> [About this task] Among the records below, which lines contain the string "translations"? Report them.

Data for this task below:

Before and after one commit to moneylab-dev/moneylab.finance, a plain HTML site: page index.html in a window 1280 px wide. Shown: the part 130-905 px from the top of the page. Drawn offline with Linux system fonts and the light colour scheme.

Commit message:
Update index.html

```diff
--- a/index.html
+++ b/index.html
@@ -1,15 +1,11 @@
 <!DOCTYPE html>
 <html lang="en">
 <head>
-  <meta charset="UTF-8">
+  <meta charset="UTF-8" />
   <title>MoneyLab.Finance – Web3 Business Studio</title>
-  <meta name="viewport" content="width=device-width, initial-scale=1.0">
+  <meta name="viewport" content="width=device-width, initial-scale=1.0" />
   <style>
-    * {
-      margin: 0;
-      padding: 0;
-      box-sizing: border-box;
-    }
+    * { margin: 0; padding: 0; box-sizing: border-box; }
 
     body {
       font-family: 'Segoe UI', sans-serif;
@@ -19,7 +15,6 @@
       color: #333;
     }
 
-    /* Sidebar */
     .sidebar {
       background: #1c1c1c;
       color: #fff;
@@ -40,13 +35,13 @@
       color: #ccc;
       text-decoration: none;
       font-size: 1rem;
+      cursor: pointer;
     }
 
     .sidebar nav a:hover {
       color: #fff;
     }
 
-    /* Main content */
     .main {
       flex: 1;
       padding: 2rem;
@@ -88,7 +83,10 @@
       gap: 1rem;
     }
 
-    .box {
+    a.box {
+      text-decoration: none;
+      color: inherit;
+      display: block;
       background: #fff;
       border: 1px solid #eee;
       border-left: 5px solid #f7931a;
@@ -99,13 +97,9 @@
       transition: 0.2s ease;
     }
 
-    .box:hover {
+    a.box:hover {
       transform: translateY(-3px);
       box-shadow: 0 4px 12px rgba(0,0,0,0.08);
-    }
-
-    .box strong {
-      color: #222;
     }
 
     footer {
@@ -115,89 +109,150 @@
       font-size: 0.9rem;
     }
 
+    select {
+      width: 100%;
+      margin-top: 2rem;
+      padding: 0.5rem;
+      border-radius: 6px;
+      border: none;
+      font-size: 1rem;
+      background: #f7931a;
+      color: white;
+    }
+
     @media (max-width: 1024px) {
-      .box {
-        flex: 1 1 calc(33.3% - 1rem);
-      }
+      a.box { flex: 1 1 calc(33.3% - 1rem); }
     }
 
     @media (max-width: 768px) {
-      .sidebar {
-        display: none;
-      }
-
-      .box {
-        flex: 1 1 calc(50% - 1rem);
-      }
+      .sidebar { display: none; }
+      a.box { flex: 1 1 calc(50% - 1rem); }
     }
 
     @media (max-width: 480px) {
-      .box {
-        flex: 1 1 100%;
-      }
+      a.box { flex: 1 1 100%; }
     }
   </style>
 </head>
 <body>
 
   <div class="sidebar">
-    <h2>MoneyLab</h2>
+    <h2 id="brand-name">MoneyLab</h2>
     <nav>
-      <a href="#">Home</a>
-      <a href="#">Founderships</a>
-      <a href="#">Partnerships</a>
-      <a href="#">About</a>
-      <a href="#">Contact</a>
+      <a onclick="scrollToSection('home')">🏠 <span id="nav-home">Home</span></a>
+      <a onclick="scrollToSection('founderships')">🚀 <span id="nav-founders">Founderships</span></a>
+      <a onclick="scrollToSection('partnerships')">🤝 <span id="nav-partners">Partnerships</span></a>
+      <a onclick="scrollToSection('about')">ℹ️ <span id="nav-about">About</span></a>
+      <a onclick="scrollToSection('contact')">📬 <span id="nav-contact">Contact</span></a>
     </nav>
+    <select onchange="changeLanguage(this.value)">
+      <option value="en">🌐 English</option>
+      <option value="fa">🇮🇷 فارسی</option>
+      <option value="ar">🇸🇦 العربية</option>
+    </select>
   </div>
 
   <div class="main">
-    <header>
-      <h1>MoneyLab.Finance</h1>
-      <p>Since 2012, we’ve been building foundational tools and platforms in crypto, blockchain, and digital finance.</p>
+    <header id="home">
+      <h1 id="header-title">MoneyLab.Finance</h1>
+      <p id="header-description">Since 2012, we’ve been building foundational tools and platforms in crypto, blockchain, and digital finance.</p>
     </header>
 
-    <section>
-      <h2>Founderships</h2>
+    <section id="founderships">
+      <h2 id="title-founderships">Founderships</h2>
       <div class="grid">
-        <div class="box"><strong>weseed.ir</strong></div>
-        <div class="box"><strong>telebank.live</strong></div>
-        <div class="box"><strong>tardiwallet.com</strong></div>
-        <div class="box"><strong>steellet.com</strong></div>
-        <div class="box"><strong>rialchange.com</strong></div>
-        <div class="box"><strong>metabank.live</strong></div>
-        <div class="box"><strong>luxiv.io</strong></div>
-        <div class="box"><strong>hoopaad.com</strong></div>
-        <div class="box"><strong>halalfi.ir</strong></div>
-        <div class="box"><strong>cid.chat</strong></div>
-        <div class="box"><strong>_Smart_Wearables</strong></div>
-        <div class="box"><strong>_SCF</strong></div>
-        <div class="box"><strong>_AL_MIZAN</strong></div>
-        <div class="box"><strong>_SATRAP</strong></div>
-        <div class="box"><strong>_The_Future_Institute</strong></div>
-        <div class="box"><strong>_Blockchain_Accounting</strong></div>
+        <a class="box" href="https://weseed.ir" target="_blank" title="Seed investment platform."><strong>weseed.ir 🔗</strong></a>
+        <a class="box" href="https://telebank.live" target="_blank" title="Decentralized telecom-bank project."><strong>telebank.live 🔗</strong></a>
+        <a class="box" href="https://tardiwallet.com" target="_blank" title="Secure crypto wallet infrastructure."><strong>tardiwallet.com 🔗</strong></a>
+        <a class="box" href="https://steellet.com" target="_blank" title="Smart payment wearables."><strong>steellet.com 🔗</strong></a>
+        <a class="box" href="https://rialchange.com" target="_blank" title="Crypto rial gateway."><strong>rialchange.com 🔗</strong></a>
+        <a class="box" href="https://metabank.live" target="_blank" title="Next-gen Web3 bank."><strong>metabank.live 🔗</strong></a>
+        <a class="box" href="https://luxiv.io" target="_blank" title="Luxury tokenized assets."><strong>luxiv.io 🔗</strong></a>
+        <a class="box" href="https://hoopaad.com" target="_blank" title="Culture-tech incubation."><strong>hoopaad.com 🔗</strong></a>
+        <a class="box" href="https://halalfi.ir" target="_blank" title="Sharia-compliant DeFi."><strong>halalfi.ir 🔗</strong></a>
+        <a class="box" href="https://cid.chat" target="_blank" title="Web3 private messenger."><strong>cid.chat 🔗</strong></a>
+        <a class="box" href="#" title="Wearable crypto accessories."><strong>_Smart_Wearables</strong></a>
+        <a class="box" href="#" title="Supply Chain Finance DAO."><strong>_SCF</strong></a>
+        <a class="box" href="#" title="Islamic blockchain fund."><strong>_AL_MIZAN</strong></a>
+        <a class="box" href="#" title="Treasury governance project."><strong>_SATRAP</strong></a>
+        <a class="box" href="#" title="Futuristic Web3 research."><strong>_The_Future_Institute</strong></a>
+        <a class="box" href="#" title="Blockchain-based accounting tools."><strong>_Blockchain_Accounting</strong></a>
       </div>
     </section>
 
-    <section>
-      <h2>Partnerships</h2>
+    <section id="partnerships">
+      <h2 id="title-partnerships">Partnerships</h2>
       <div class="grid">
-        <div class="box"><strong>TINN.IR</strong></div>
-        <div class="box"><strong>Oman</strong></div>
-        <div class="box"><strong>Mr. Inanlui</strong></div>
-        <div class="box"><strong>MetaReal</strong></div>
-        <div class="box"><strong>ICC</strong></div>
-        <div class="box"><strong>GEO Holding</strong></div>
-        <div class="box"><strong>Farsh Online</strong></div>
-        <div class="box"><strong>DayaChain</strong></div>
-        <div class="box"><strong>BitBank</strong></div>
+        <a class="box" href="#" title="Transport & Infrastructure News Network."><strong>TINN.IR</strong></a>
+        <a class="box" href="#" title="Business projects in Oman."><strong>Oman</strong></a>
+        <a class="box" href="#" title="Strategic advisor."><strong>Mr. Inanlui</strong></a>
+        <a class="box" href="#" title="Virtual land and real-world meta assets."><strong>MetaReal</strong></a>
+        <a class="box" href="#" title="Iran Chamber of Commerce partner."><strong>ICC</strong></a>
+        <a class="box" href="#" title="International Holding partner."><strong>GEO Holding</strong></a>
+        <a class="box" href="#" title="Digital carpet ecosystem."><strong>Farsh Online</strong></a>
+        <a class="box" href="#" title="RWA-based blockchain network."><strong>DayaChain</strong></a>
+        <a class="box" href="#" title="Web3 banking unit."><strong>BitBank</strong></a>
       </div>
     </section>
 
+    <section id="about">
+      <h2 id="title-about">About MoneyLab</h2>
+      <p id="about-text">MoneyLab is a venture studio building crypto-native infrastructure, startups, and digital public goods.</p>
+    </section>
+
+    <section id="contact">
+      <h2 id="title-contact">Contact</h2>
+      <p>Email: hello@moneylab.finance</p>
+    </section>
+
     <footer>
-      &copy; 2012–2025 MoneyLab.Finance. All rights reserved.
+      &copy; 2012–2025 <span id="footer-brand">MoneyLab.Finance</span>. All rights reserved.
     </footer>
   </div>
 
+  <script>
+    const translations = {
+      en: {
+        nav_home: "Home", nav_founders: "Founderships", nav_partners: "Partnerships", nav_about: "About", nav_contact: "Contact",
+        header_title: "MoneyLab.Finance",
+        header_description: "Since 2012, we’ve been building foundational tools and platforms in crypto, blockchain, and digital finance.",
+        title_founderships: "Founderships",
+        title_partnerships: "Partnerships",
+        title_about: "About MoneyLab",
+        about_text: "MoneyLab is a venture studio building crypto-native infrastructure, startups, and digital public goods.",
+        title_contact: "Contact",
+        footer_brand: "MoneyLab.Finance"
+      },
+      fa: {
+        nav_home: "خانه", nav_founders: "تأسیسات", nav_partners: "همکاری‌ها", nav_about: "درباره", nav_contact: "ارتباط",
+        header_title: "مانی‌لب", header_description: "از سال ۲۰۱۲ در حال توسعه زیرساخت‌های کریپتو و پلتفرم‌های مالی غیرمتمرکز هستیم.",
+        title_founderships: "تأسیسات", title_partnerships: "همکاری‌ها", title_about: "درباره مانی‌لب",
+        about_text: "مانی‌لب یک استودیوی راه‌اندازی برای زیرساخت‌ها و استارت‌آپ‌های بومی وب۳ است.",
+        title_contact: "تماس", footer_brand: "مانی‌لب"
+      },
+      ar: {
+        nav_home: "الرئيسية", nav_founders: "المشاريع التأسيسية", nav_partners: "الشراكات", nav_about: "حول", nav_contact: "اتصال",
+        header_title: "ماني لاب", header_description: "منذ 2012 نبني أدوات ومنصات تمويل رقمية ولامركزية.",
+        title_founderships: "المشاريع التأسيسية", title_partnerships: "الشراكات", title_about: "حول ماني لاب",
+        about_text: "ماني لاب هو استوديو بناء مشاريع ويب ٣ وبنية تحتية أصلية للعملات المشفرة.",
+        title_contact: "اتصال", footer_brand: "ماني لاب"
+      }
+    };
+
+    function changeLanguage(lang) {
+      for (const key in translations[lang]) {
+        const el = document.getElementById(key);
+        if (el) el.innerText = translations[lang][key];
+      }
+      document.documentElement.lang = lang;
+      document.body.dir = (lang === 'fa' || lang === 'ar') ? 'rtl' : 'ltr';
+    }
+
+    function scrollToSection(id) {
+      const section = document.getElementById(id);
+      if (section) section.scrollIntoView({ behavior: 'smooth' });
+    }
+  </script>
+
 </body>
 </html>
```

End of Data for this task.

> [Solution for this task]
+    const translations = {
+      for (const key in translations[lang]) {
+        if (el) el.innerText = translations[lang][key];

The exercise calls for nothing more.